What is being asked ▸ Go through the lines below, tally those that include the word "components", and give only the tally.

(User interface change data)

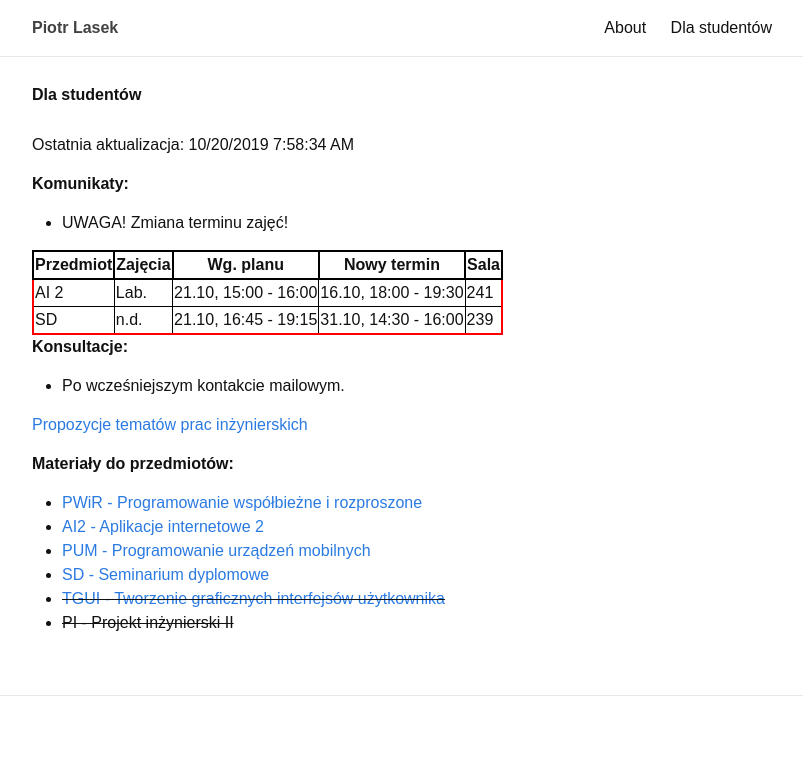
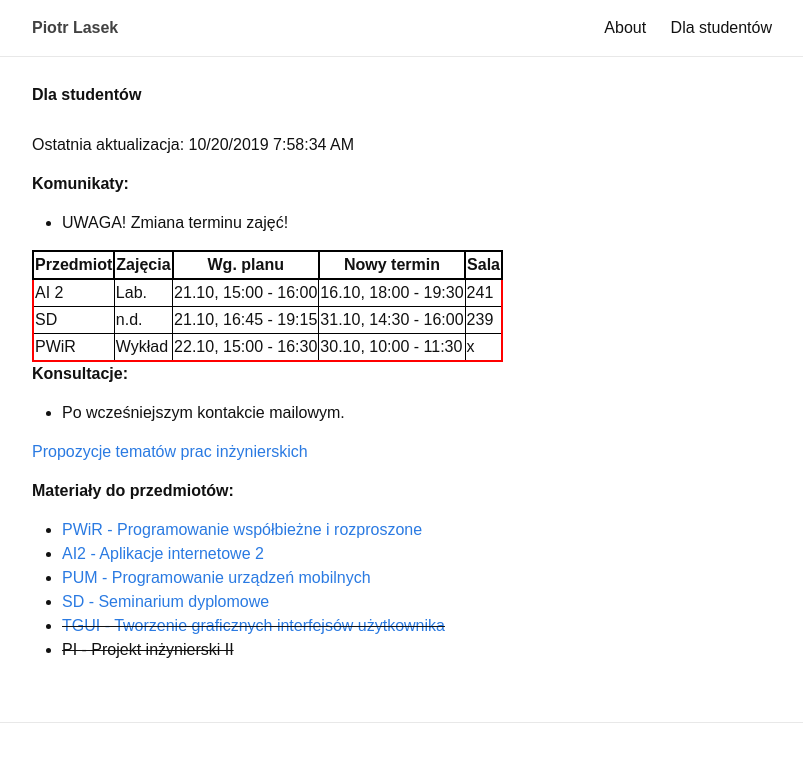
Before and after one commit to piotrlasek/piotrlasek.github.io, a Jekyll site: the page built from for-students.md, in a window 1280 px wide. Shown: the top 762 px of the page, without its empty margins (238-1041 px from the left). Built offline with Jekyll 4.4.1, drawn with Linux system fonts in a browser that asks for light colours.

Commit message:
some changes

```diff
--- a/for-students.md
+++ b/for-students.md
@@ -19,7 +19,7 @@ Ostatnia aktualizacja: 10/20/2019 7:58:34 AM
 | --------- | -------- | --------------------- | -------------------- | ---- |
 | AI 2      | Lab.     | 21.10, 15:00 - 16:00  | 16.10, 18:00 - 19:30 | 241  |
 | SD        | n.d.     | 21.10, 16:45 - 19:15  | 31.10, 14:30 - 16:00 | 239  |
-
+| PWiR      | Wykład   | 22.10, 15:00 - 16:30  | 30.10, 10:00 - 11:30 | x    |
 
 # Konsultacje:
 
```
Also changed, not shown: 3 other files.
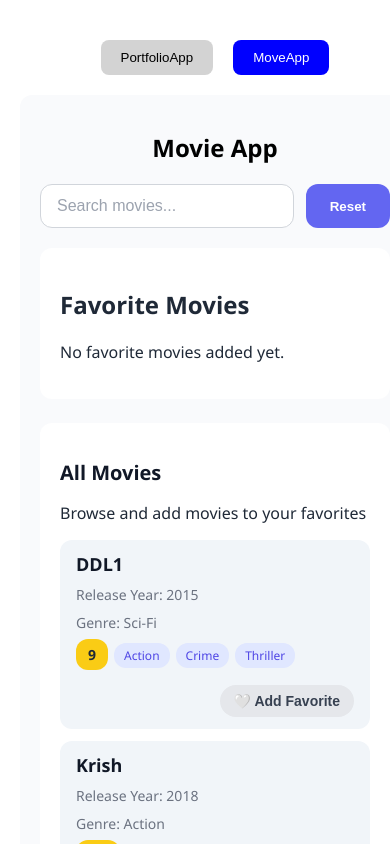
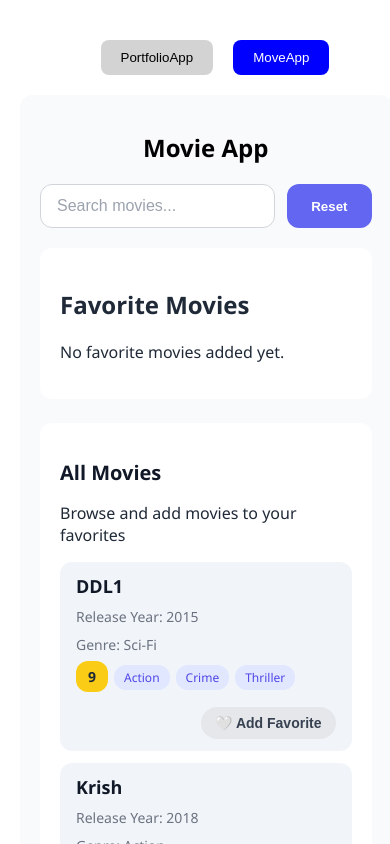
Before and after one commit to singhpreet86/react-essentials-assignment, a React (Create React App) app: page / in a window 390 px wide. Both pictures are taken after a click on the button "MoveApp". Shown: the top 844 px of the page. Built offline with nearby package versions, Linux system fonts and the light colour scheme.

Commit message:
responsive

```diff
--- a/src/components/Assignment1/MovieApp/MovieAppContainer.css
+++ b/src/components/Assignment1/MovieApp/MovieAppContainer.css
@@ -31,8 +31,8 @@ body{
 
 .movie-app {
   padding: 20px;
-  max-width: 90%;
-  margin: 0 auto;
+  max-width: 85%;
+  margin: 0;
   border-radius: 12px;
   background-color: #f9fafc;
   color: #1f2937;
```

Solved exercise ▸ 2